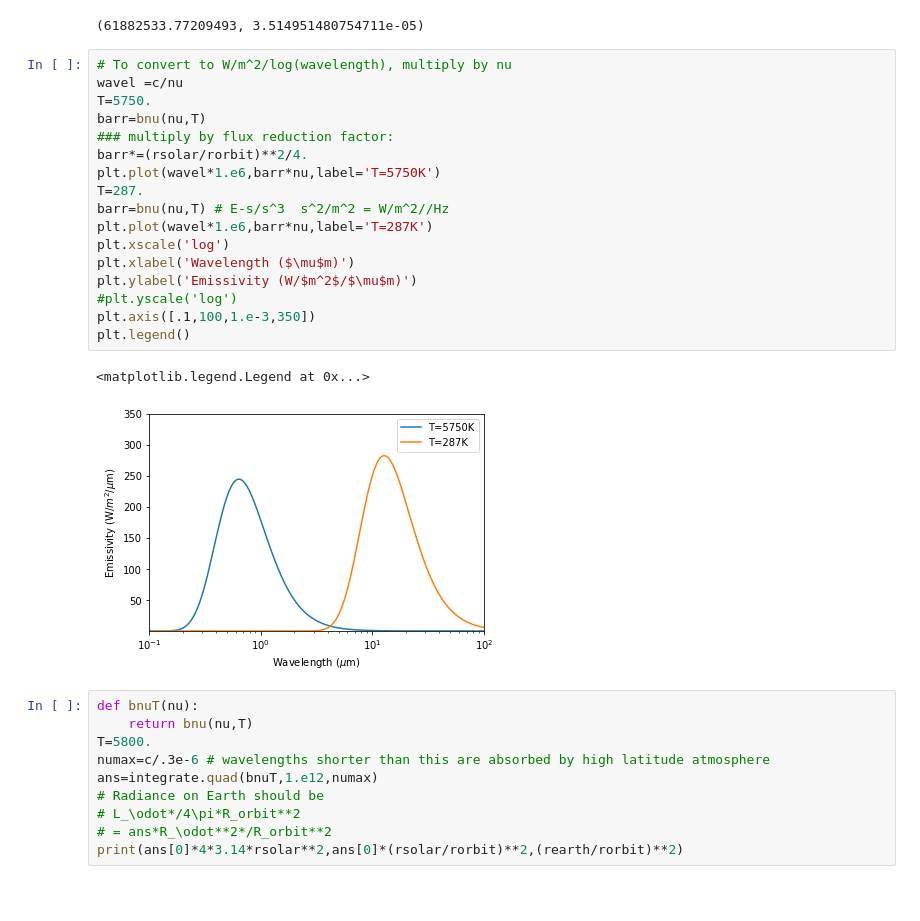
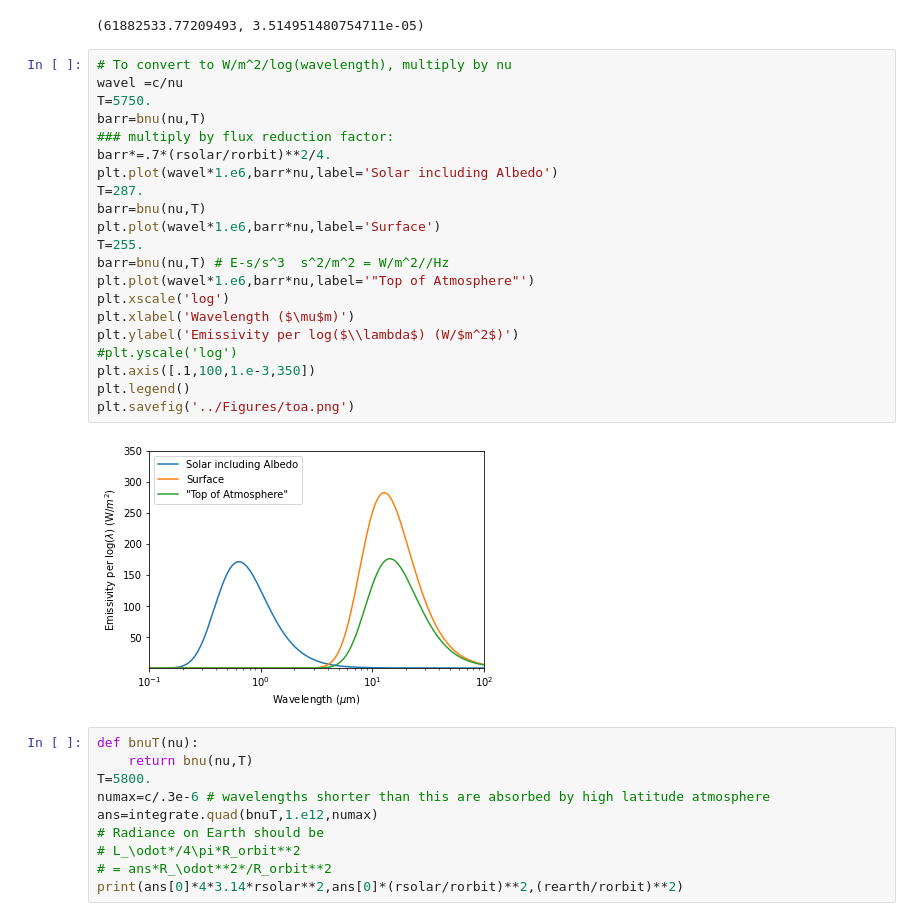
Before and after one commit to dodelson/Physics-of-Energy, a Jupyter notebook: Code/RadiativeTransfer.ipynb, the cells around one changed output. Cells and saved outputs as stored; diff of their text form; blank space fills up the shorter version.

```diff
--- a/Code/RadiativeTransfer.ipynb
+++ b/Code/RadiativeTransfer.ipynb
@@ -63,23 +63,26 @@ print(ans)
 # %%
 # To convert to W/m^2/log(wavelength), multiply by nu
 wavel =c/nu
 T=5750.
 barr=bnu(nu,T)
 ### multiply by flux reduction factor:
-barr*=(rsolar/rorbit)**2/4.
-plt.plot(wavel*1.e6,barr*nu,label='T=5750K')
+barr*=.7*(rsolar/rorbit)**2/4.
+plt.plot(wavel*1.e6,barr*nu,label='Solar including Albedo')
 T=287.
+barr=bnu(nu,T)
+plt.plot(wavel*1.e6,barr*nu,label='Surface')
+T=255.
 barr=bnu(nu,T) # E-s/s^3  s^2/m^2 = W/m^2//Hz
-plt.plot(wavel*1.e6,barr*nu,label='T=287K')
+plt.plot(wavel*1.e6,barr*nu,label='"Top of Atmosphere"')
 plt.xscale('log')
 plt.xlabel('Wavelength ($\mu$m)')
-plt.ylabel('Emissivity (W/$m^2$/$\mu$m)')
+plt.ylabel('Emissivity per log($\\lambda$) (W/$m^2$)')
 #plt.yscale('log')
 plt.axis([.1,100,1.e-3,350])
 plt.legend()
+plt.savefig('../Figures/toa.png')
 # %% [output]
-<matplotlib.legend.Legend at 0x...>
-[figure, old version]
+[figure, new version]
 # %%
 def bnuT(nu):
     return bnu(nu,T)
```
Also changed, not shown: parts of 30 cells of this notebook, 1 other file.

============================================================

Task instructions
Which of the lines in the listing above include "output"? Report each of them.

Answer
Before and after one commit to dodelson/Physics-of-Energy, a Jupyter notebook: Code/RadiativeTransfer.ipynb, the cells around one changed output. Cells and saved outputs as stored; diff of their text form; blank space fills up the shorter version.
 # %% [output]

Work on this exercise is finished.